Ujala Satgoor, Executive Director of Libraries at UCT told Reuters “It was horrifying. It was a deep-seated sadness that this had to happen because some things are irreplaceable”. The entire African Studies Film Collection on DVD (about 3,500 items) was destroyed. “We were very fortunate to digitise the VHS and had them stored as DVDs, but because of copyright we could not replicate”, said Satgoor. She added that the process of digitisation had helped preserve other manuscripts. “Very special rare and antiquarian materials are housed elsewhere”, she said.
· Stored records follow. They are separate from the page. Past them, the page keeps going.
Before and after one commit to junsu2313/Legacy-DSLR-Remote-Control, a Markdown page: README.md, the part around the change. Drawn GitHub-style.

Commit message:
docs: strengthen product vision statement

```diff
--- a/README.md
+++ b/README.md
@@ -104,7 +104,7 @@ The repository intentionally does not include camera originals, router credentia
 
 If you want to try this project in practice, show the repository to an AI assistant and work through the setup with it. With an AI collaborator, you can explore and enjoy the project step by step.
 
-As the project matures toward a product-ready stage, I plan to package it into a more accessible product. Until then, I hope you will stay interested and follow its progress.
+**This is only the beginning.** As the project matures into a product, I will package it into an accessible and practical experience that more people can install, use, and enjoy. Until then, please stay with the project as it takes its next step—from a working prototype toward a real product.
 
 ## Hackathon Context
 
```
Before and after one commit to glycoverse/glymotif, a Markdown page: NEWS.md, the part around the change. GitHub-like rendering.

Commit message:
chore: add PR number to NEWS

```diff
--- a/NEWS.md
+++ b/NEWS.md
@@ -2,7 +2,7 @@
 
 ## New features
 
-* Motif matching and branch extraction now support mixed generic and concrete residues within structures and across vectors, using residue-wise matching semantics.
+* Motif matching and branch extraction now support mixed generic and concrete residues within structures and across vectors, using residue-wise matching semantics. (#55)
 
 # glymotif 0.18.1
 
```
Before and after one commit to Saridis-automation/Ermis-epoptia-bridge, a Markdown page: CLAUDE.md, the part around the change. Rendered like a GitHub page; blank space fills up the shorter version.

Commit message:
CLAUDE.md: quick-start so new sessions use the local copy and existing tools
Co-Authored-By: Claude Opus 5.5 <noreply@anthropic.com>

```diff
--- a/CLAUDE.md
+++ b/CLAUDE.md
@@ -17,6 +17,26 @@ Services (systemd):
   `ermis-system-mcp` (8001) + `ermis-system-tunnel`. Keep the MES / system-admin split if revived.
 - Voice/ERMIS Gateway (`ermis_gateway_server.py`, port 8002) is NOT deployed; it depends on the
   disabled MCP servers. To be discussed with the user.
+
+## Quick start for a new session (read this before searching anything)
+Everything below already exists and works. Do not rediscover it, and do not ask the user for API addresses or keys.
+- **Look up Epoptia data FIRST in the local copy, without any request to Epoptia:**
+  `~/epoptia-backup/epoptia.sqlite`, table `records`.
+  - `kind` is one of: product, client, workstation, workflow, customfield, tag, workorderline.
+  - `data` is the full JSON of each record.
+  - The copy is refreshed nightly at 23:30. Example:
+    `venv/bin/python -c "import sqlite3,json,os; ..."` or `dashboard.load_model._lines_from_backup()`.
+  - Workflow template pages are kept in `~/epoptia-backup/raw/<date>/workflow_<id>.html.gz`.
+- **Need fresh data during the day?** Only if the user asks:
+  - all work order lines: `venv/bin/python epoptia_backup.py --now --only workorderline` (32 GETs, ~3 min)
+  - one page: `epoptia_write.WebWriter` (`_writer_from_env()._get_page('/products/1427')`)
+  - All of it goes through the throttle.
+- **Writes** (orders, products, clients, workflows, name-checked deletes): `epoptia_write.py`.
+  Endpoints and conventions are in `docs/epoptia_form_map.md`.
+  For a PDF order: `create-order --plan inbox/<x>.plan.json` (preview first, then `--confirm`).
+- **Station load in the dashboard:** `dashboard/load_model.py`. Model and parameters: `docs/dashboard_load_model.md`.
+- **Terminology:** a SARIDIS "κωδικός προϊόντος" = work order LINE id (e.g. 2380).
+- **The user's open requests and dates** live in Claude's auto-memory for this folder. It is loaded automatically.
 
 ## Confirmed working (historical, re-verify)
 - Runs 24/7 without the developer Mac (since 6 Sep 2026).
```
This disaster has highlighted the need for the Copyright Amendment Bill to be passed without further delay. The Bill was approved by Parliament in March 2019, but the President returned it to Parliament for review in June 2020. More than 10 months have passed, but Parliament remains silent on the Bill.
The Copyright Amendment Bill has useful exceptions and limitations for libraries and archives, which will enable them to digitise and preserve their collections, but also replace lost or damaged material, format-shift, and convert material to new technologies as older ones become obsolete. In the COVID-19 lockdown, the provisions in the Bill would also have been exceptionally helpful for teaching, learning, and research, and provide access to people with disabilities.
Impatient with inaction on the Bill, Blind SA, with assistance of Section 27, a public interest law centre, has served papers in the High Court against Parliament, the President and relevant Government officials on the basis that the current 1978 Copyright Act has no provisions for people with disabilities and is therefore unconstitutional and needs urgent redress.
In light of the above, it is hoped that Parliament and Government will finally see the urgency of this Bill and expedite the process, so that libraries and archives can finally carry out their full statutory mandates to serve the people of South Africa and beyond, and preserve our cultural and historical memory for future generations.
Photo By Dvortygirl – Own work, CC BY-SA 4.0, https://commons.wikimedia.org/w/index.php?curid=3606255